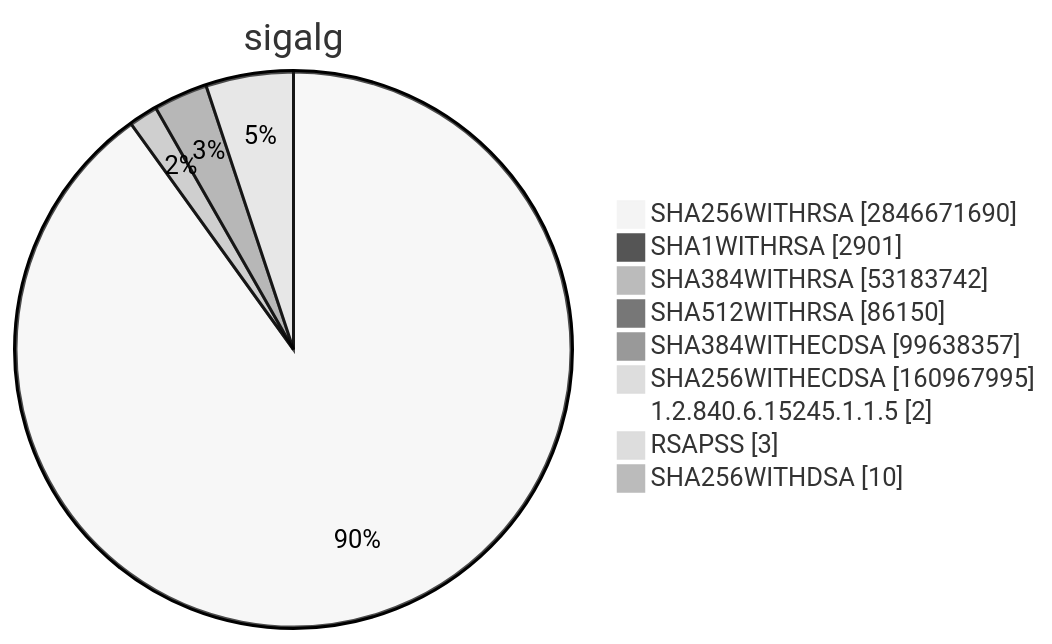
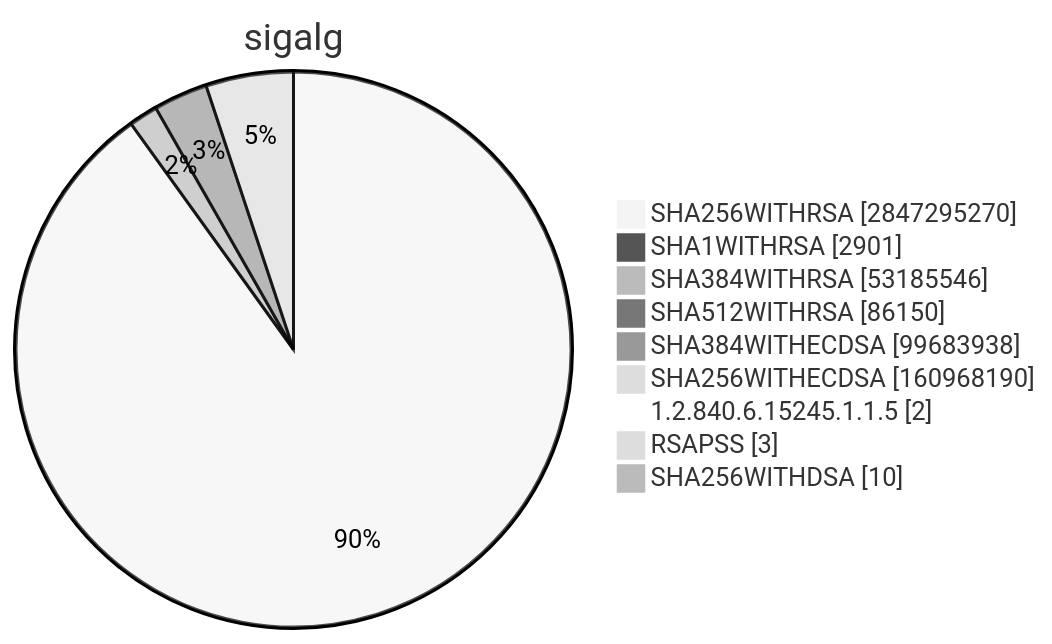
Diagram 15 of 15 in TOTAL/README.md (christiankrug/ctmonitor_visualization), drawn with Mermaid (neutral theme) before and after one commit. The commit also changed other lines of this file, not shown here.

````diff
--- a/TOTAL/README.md
+++ b/TOTAL/README.md
@@ -6207,13 +6207,13 @@
 ```mermaid
 pie showData
 title sigalg
-"SHA256WITHRSA" :2846671690
+"SHA256WITHRSA" :2847295270
 "SHA1WITHRSA" :2901
-"SHA384WITHRSA" :53183742
+"SHA384WITHRSA" :53185546
 "SHA512WITHRSA" :86150
-"SHA384WITHECDSA" :99638357
-"SHA256WITHECDSA" :160967995
+"SHA384WITHECDSA" :99683938
+"SHA256WITHECDSA" :160968190
 "1.2.840.6.15245.1.1.5" :2
 "RSAPSS" :3
 "SHA256WITHDSA" :10
 ```
````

* TASK STATEMENT:
For every line in the material above that holds the string "README", add one to a count; state only the final count.

* SOLUTION TO THE PROBLEM:
3